My ex-neighbor Bob (who has become one of my regular visitors at Gamone) has just dropped in to pick up his mail.
During his career as a top-grade rugby player, Bob received a lot of knocks. But none of those rugby incidents ever did him as much damage as his recent bicycle collision with a tractor. During the last month or so, while his fractured collarbone was mending, Bob has been constantly in pain, and he's still unable to move his right arm freely. His doctor has just learned from a scan that Bob's shoulder joint was smashed in the accident, and will necessitate surgery. Fortunately, an orthopedic specialist in nearby Romans was able to put Bob in contact with one of the leading European surgeons in this field, and he'll no doubt be undergoing an operation in the near future.
Knowing that he'll be out of action for a couple of months, Bob has asked me to search the Internet for information about computer tools in the domain of landscape gardening (akin to the computerized design tools used by architects). This was Bob's initial profession, many years ago, until his firm folded up. So, he's wondering whether his forthcoming convalescence might provide him with an unexpected opportunity of moving back into this kind of work. I'll do my best to provide Bob with useful information, because I've come to appreciate the rude but sympathetic common sense of this friendly guy.
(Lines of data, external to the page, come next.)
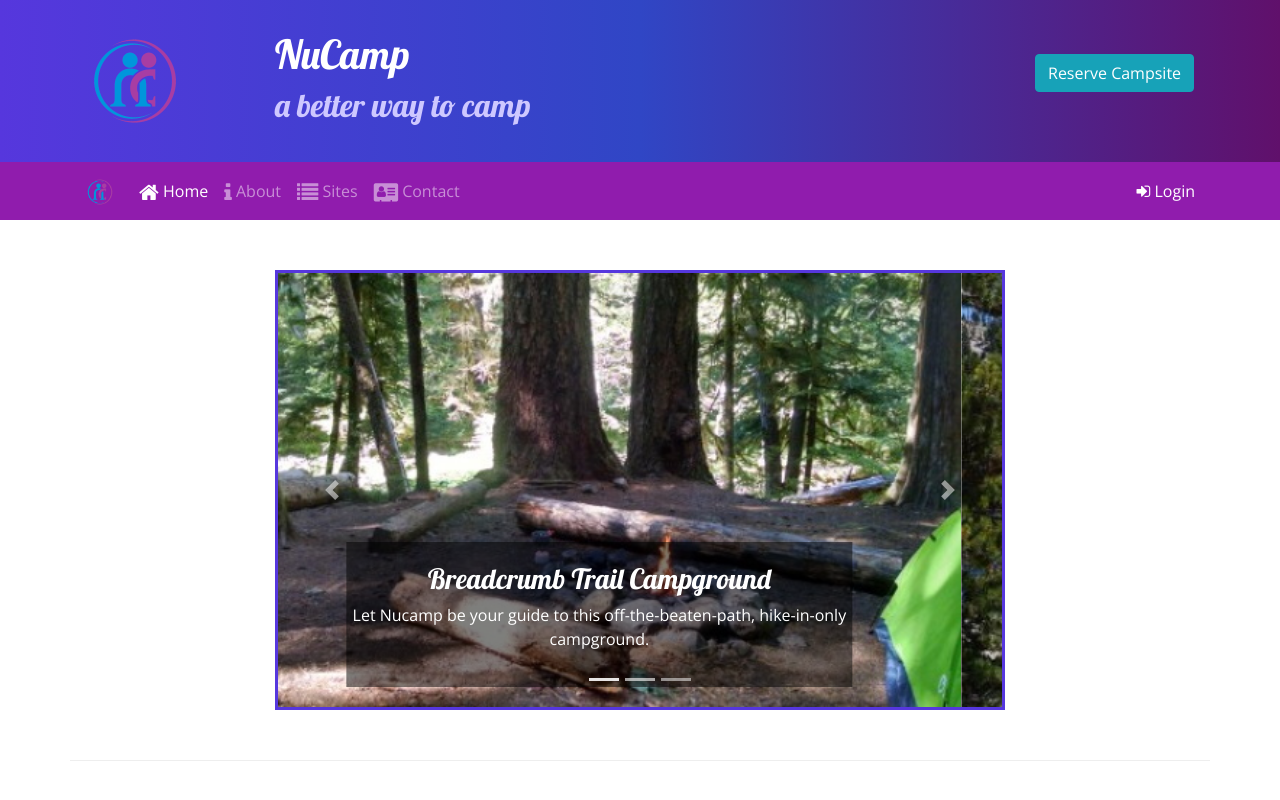
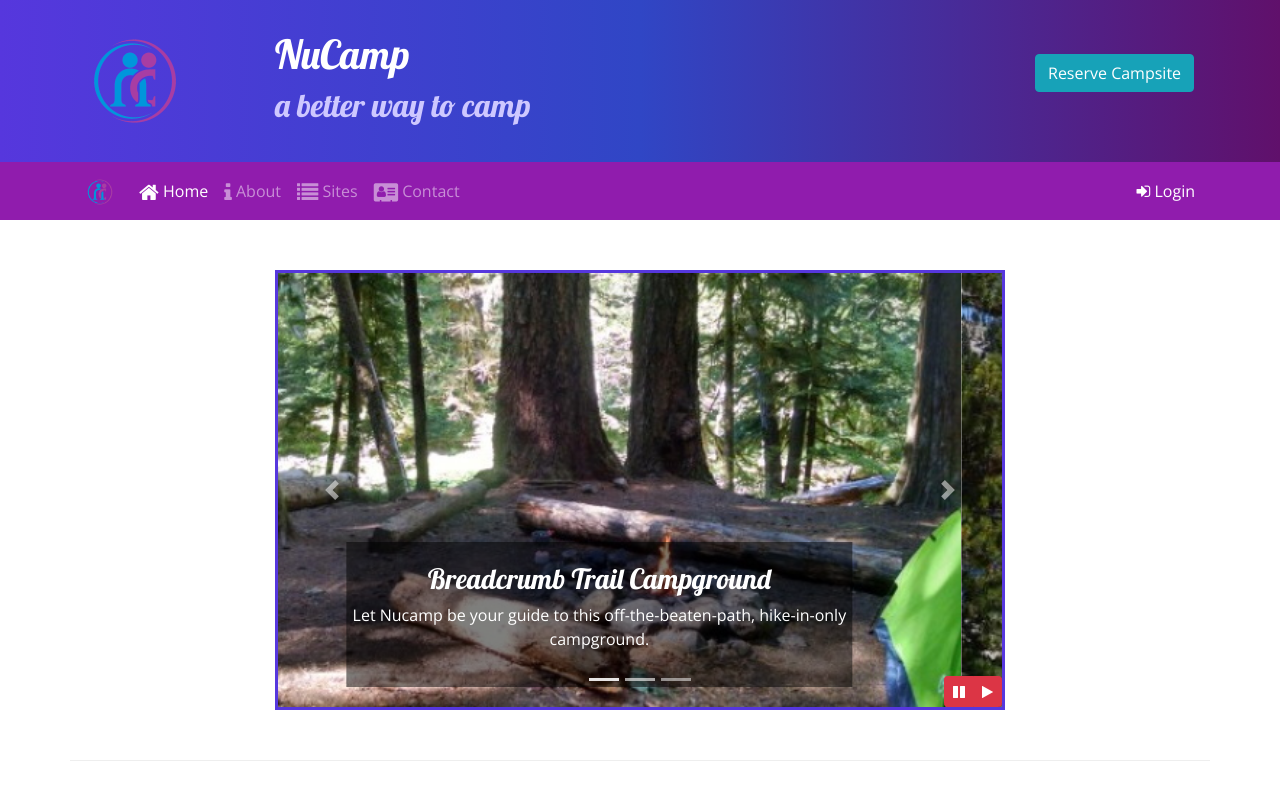
Before and after one commit to davidta555/nucampsite, a website: page index.html in a window 1280 px wide. Shown: the top 800 px of the page. Drawn offline with nearby package versions, Linux system fonts and the light colour scheme.

Commit message:
Bootstrap and jQuery Part 1

```diff
--- a/css/styles.css
+++ b/css/styles.css
@@ -54,3 +54,10 @@ header h2 {
 .carousel {
   border: solid #5637dd;
 }
+
+#carouselButtons {
+  position: absolute;
+  right: 0;
+  bottom: 0;
+  z-index: 100;
+}
--- a/index.html
+++ b/index.html
@@ -324,6 +324,14 @@
               <span class="carousel-control-next-icon"></span>
               <span class="sr-only">Next</span>
             </a>
+            <div class="btn-group" id="carouselButtons">
+              <button class="btn btn-danger btn-sm" id="carouselPause">
+                <i class="fa fa-pause"></i>
+              </button>
+              <button class="btn btn-danger btn-sm" id="carouselPlay">
+                <i class="fa fa-play"></i>
+              </button>
+            </div>
           </div>
         </div>
       </div>
@@ -448,5 +456,17 @@
     <script src="node_modules/jquery/dist/jquery.slim.min.js"></script>
     <script src="node_modules/popper.js/dist/umd/popper.min.js"></script>
     <script src="node_modules/bootstrap/dist/js/bootstrap.min.js"></script>
+
+    <script>
+      $(function () {
+        $(".carousel").carousel({ interval: 2000, pause: "false" });
+        $("#carouselPause").click(function () {
+          $(".carousel").carousel("pause");
+        });
+        $("#carouselPlay").click(function () {
+          $(".carousel").carousel("cycle");
+        });
+      });
+    </script>
   </body>
 </html>
```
Intellectually, it's a fact that we agree about almost nothing. Bob seems to believe in the antiquated biology of Jean-Baptiste de Lamarck, rather than that of Charles Darwin. Besides, he has always believed in various miraculous cures for rugby injuries. But our disagreements have become a regular pretext for splendid friendly debates, of an uplifting nature, on the sunny terrace in front of Gamone.